The Fugitive Kind is a 1959 American drama film directed by Sidney Lumet. The screenplay by Meade Roberts and Tennessee Williams was based on the latter's 1957 play Orpheus Descending, itself a revision of his unproduced 1939 work Battle of Angels. Despite being set in the Deep South, the United Artists release was filmed in Milton, New York. At the 1960 San Sebastián International Film Festival, it won the Silver Seashell for Sidney Lumet and the Zulueta Prize for Best Actress for Joanne Woodward. The film is available on videotape and DVD. A two-disc DVD edition by The Criterion Collection was released in April 2010.
Valentine "Snakeskin" Xavier, a guitar-playing drifter, flees New Orleans in order to avoid arrest.
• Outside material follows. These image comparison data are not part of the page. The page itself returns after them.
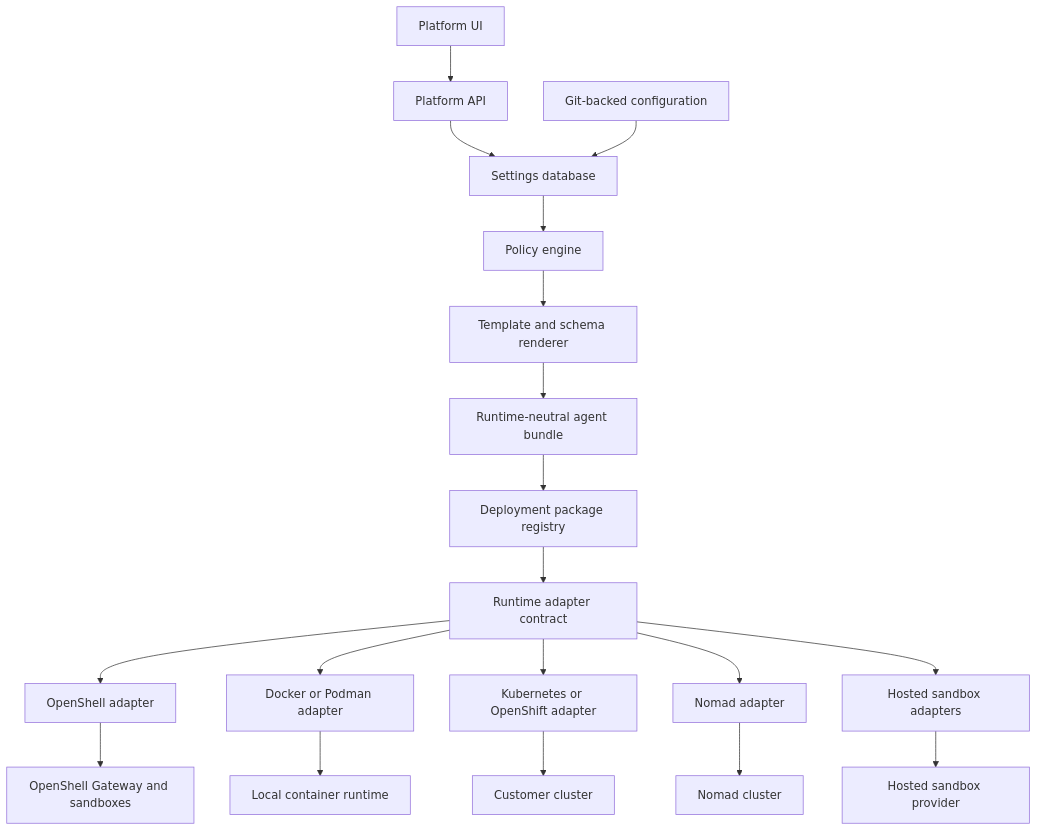
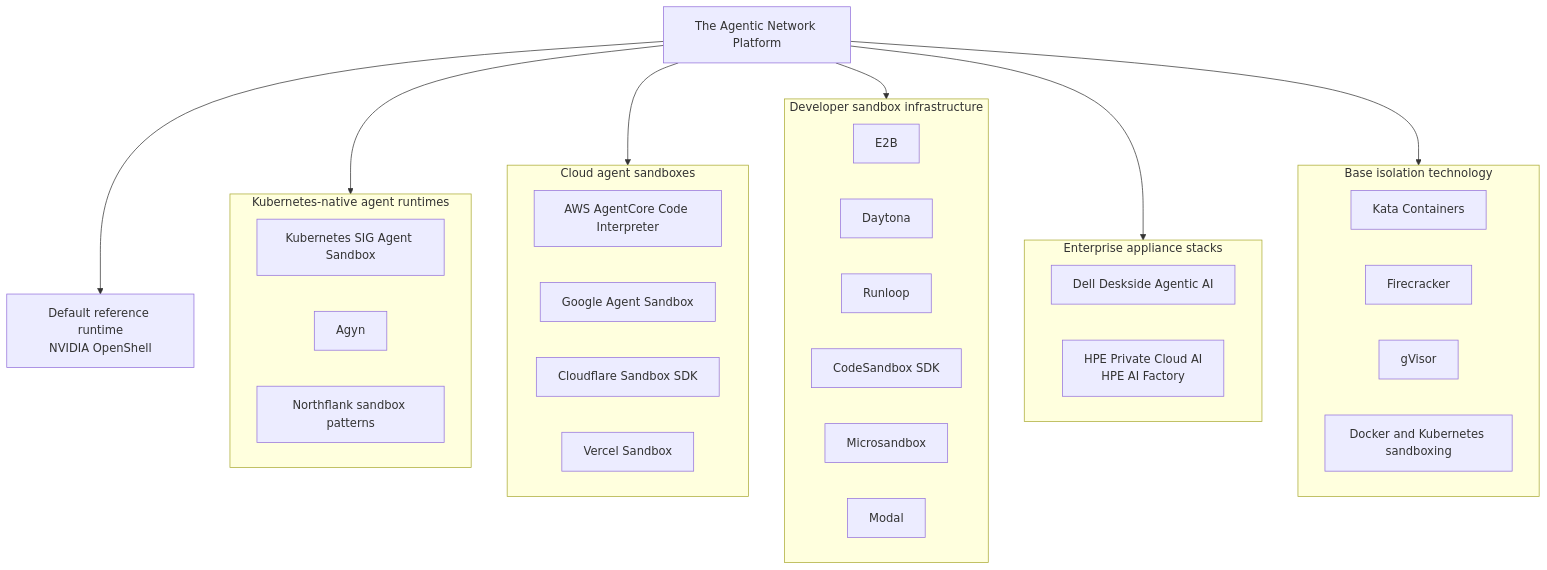
The first of 7 diagrams in docs/architecture/runtime-execution-environment-evaluation.md (ColtMercer/the-agentic-network-platform), drawn with Mermaid before and after one commit. The commit also changed other lines of this file and 1 other file, not shown here.

Commit message:
Update runtime competitor landscape

````diff
--- a/docs/architecture/runtime-execution-environment-evaluation.md
+++ b/docs/architecture/runtime-execution-environment-evaluation.md
@@ -71,45 +54,46 @@
 ```mermaid
 flowchart TB
-    ui["Platform UI"]
-    api["Platform API"]
-    settingsdb["Settings database"]
-    gitcfg["Git-backed configuration"]
-    policy["Policy engine"]
-    renderer["Template and schema renderer"]
-    bundle["Runtime-neutral agent bundle"]
-    registry["Deployment package registry"]
+    platform["The Agentic Network Platform"]
+    openshell["Default reference runtime<br/>NVIDIA OpenShell"]
 
-    adaptercore["Runtime adapter contract"]
-    openshelladapter["OpenShell adapter"]
-    localadapter["Docker or Podman adapter"]
-    k8sadapter["Kubernetes or OpenShift adapter"]
-    nomadadapter["Nomad adapter"]
-    hostedadapter["Hosted sandbox adapters"]
+    subgraph k8sNative["Kubernetes-native agent runtimes"]
+        sig["Kubernetes SIG Agent Sandbox"]
+        agyn["Agyn"]
+        northflank["Northflank sandbox patterns"]
+    end
 
-    openshell["OpenShell Gateway and sandboxes"]
-    local["Local container runtime"]
-    cluster["Customer cluster"]
-    nomad["Nomad cluster"]
-    hosted["Hosted sandbox provider"]
+    subgraph cloudSandboxes["Cloud agent sandboxes"]
+        aws["AWS AgentCore Code Interpreter"]
+        google["Google Agent Sandbox"]
+        cloudflare["Cloudflare Sandbox SDK"]
+        vercel["Vercel Sandbox"]
+    end
 
-    ui --> api
-    api --> settingsdb
-    gitcfg --> settingsdb
-    settingsdb --> policy
-    policy --> renderer
-    renderer --> bundle
-    bundle --> registry
-    registry --> adaptercore
+    subgraph devSandboxes["Developer sandbox infrastructure"]
+        e2b["E2B"]
+        daytona["Daytona"]
+        runloop["Runloop"]
+        codesandbox["CodeSandbox SDK"]
+        microsandbox["Microsandbox"]
+        modal["Modal"]
+    end
 
-    adaptercore --> openshelladapter
-    adaptercore --> localadapter
-    adaptercore --> k8sadapter
-    adaptercore --> nomadadapter
-    adaptercore --> hostedadapter
+    subgraph appliances["Enterprise appliance stacks"]
+        dell["Dell Deskside Agentic AI"]
+        hpe["HPE Private Cloud AI<br/>HPE AI Factory"]
+    end
 
-    openshelladapter --> openshell
-    localadapter --> local
-    k8sadapter --> cluster
-    nomadadapter --> nomad
-    hostedadapter --> hosted
+    subgraph substrates["Base isolation technology"]
+        kata["Kata Containers"]
+        firecracker["Firecracker"]
+        gvisor["gVisor"]
+        dockerk8s["Docker and Kubernetes sandboxing"]
+    end
+
+    platform --> openshell
+    platform --> k8sNative
+    platform --> cloudSandboxes
+    platform --> devSandboxes
+    platform --> appliances
+    platform --> substrates
 ```
````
He finds work in a small-town five-and-dime owned by an embittered older woman known as Lady Torrence, whose vicious husband Jabe lies on his deathbed in their apartment above the store. Both alcoholic nymphomaniac Carol Cutrere and simple housewife Vee Talbott set their sights on the newcomer, but Val succumbs to the charms of Lady, who plans to set him up with a refreshment bar. Sheriff Talbott, a friend of Jabe, threatens to kill Val if he remains in town, but he chooses to stay when he discovers Lady is pregnant. His decision sparks Jabe's jealousy and leads to tragic consequences.